It’s a bit controversial to say that microservices are not simple given how much is said about using them to simplify and accelerate software delivery. So can this statement even be made? It is, in Chris Richardson’s excellent new book, “Microservice Patterns” (here) and indirectly in Eric Evan’s “Domain-Driven Design” (here). Martin Fowler also agrees that they come at a premium in one of his blogs (here).  So, I’m not the first to say it, and I won’t be the last.

But the assertion that microservices done right are simpler and allow rapid delivery and evolution of solutions is a bit of a contradiction. Since a picture is worth a thousand words, take a look at this:


To make a change with the monolith and understand the impact of the change, you need to have a greater appreciation of how the entire solution works (area highlighted in gray). If changes are implemented without understanding or adhering to the design strategies and patterns, or if changes are rushed to address some urgent need (business deadline, bug, and so on), the design erodes and the effort to understand the change impact for future changes is accelerated. In effect, the monolith becomes difficult and unwieldy.

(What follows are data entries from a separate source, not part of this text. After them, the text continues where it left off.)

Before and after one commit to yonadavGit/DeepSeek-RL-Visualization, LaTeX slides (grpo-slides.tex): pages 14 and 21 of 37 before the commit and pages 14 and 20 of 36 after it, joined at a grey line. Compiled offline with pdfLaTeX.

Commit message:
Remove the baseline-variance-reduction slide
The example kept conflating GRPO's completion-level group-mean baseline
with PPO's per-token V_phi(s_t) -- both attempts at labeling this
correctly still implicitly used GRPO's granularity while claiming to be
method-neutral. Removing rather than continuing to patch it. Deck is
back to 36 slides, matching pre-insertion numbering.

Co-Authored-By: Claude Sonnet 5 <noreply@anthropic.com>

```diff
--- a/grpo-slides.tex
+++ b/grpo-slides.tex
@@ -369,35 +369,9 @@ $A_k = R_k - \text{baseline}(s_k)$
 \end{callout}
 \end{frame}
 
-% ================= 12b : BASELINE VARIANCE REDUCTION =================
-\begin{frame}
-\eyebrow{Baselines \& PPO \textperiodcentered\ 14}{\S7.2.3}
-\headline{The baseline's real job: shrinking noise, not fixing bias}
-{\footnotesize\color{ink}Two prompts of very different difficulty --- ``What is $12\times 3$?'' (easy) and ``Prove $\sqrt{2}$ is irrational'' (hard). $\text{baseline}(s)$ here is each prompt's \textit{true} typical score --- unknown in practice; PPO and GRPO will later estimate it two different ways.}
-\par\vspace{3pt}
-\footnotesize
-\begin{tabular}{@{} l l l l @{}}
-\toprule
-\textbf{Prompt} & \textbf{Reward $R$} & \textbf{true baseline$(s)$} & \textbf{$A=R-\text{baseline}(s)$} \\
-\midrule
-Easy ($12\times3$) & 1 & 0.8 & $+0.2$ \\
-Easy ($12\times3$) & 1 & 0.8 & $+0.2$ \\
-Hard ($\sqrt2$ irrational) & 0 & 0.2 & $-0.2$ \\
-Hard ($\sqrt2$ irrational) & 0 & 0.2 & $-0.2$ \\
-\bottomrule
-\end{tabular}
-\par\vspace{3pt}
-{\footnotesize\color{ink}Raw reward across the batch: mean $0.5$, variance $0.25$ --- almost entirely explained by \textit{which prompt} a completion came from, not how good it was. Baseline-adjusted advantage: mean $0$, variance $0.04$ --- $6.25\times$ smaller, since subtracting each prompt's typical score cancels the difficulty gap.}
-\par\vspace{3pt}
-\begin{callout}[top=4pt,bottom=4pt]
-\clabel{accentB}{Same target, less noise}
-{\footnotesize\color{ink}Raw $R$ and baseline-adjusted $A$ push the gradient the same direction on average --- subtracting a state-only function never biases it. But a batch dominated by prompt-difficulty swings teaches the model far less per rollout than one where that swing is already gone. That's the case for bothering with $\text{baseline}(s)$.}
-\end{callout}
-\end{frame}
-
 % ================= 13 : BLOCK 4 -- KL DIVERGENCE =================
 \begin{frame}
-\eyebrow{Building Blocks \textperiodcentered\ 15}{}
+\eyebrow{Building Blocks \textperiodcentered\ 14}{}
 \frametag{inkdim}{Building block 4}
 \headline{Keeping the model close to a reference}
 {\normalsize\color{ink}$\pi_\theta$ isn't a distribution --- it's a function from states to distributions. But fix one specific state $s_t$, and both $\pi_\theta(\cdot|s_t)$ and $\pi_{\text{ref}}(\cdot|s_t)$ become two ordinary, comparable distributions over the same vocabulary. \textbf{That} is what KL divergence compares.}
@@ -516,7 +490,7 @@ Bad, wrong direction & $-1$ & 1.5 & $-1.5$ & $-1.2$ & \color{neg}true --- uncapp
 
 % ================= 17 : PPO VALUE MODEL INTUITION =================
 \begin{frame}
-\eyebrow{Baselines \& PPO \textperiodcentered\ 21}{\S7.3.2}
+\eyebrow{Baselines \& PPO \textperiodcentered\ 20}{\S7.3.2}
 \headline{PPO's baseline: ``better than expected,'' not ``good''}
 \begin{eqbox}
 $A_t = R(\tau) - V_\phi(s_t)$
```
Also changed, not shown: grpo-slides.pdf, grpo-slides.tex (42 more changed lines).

Microservices are inherently more complex because they are distributed and shared less, and therefore, require a better foundation. So, not only do you need to understand the programming language, and a simple app container, such as Tomcat; you also need Docker and something like Kubernetes or Istio. It is important that the isolation between the different services be more robust; no longer can you just add another import or another method overload on class. It takes more effort and it is easier to govern the points of exposure. As a result, the risk of design degradation is reduced – but not removed.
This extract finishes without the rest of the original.